PROBLEM DESCRIPTION
The listing below contains a span that opens with the line containing "Before and after one commit to radchukv/MEMs_BioMove, an" and closes with the line containing "Also changed, not". Return that span exactly.

┄┄┄┄┄┄

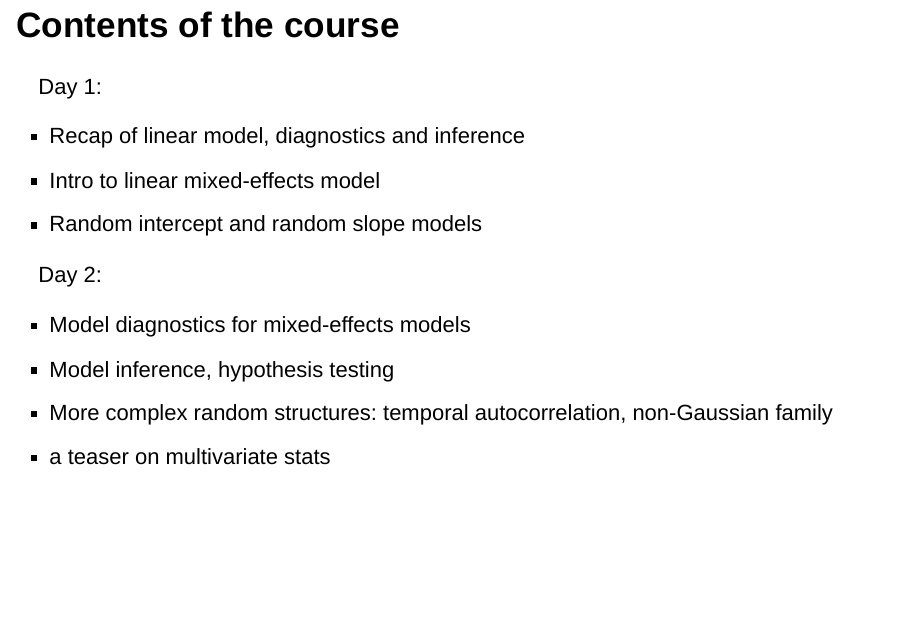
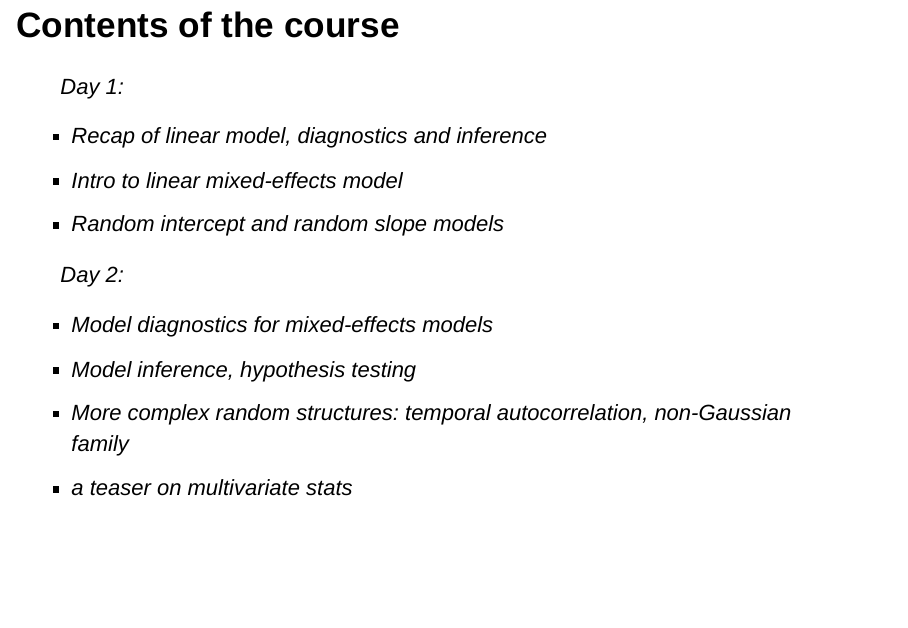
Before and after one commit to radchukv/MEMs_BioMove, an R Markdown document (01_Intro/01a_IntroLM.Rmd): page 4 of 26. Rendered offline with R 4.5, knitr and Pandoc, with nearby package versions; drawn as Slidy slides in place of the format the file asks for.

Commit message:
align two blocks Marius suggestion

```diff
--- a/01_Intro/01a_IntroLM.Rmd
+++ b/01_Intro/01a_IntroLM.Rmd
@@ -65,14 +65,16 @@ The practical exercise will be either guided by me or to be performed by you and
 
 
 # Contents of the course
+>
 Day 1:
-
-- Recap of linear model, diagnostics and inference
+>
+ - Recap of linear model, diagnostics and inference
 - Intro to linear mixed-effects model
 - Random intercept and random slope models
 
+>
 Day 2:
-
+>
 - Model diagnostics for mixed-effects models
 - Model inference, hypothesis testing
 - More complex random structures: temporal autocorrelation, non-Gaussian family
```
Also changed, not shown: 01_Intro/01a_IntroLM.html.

┄┄┄┄┄┄

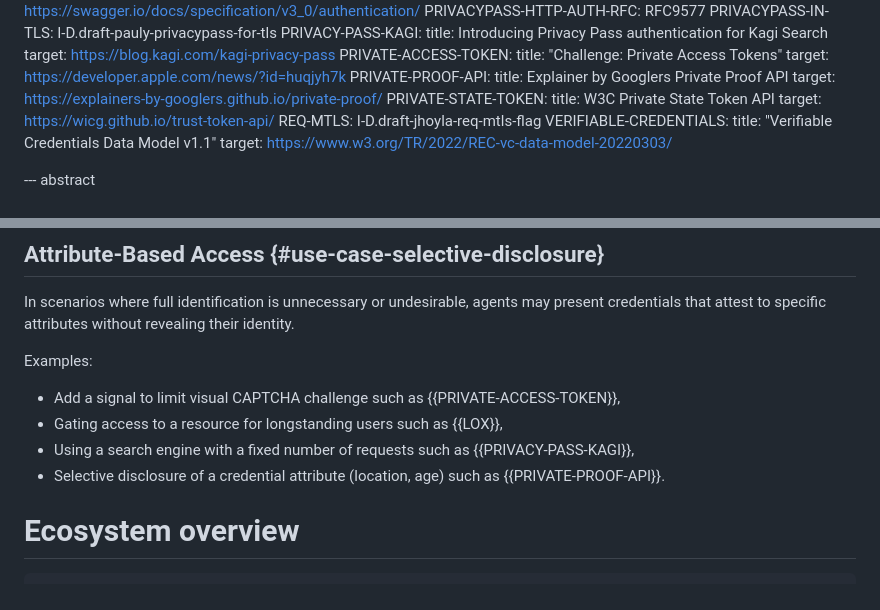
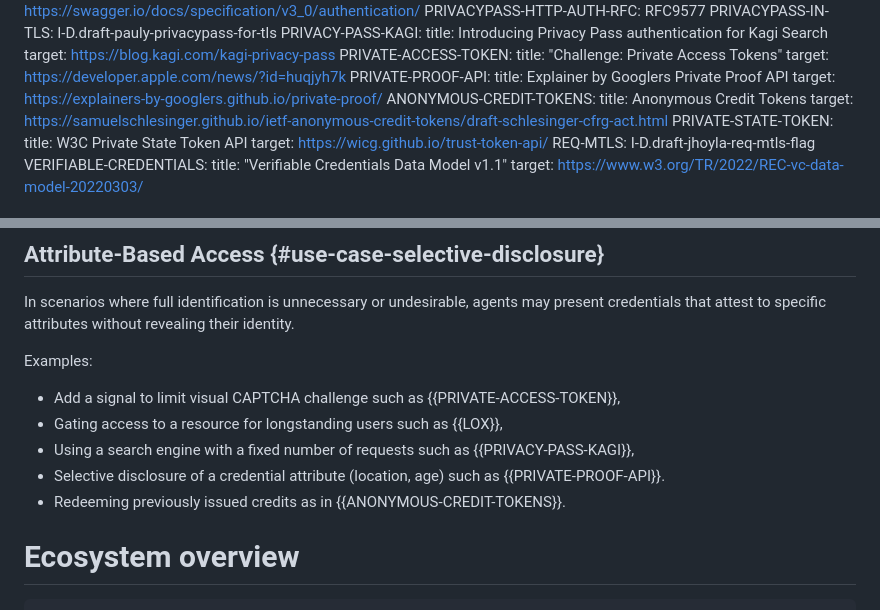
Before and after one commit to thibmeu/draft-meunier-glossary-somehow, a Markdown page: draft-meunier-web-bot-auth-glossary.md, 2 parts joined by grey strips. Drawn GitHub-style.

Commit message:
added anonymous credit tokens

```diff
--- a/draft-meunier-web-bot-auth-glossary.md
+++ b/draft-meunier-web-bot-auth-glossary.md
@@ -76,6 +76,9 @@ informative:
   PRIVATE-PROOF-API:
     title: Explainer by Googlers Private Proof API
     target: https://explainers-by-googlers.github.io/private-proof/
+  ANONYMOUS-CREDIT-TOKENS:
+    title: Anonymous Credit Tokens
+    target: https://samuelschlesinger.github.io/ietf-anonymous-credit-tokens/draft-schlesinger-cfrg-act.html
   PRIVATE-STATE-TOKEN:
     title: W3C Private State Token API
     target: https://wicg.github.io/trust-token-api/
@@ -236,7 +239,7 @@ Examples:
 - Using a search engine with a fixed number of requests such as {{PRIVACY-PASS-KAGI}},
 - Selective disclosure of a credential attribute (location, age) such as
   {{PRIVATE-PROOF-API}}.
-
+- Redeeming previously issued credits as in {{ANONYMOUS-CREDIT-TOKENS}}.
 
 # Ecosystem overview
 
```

┄┄┄┄┄┄

OUTPUT OF THE TASK
Before and after one commit to radchukv/MEMs_BioMove, an R Markdown document (01_Intro/01a_IntroLM.Rmd): page 4 of 26. Rendered offline with R 4.5, knitr and Pandoc, with nearby package versions; drawn as Slidy slides in place of the format the file asks for.

Commit message:
align two blocks Marius suggestion

```diff
--- a/01_Intro/01a_IntroLM.Rmd
+++ b/01_Intro/01a_IntroLM.Rmd
@@ -65,14 +65,16 @@ The practical exercise will be either guided by me or to be performed by you and
 
 
 # Contents of the course
+>
 Day 1:
-
-- Recap of linear model, diagnostics and inference
+>
+ - Recap of linear model, diagnostics and inference
 - Intro to linear mixed-effects model
 - Random intercept and random slope models
 
+>
 Day 2:
-
+>
 - Model diagnostics for mixed-effects models
 - Model inference, hypothesis testing
 - More complex random structures: temporal autocorrelation, non-Gaussian family
```
Also changed, not shown: 01_Intro/01a_IntroLM.html.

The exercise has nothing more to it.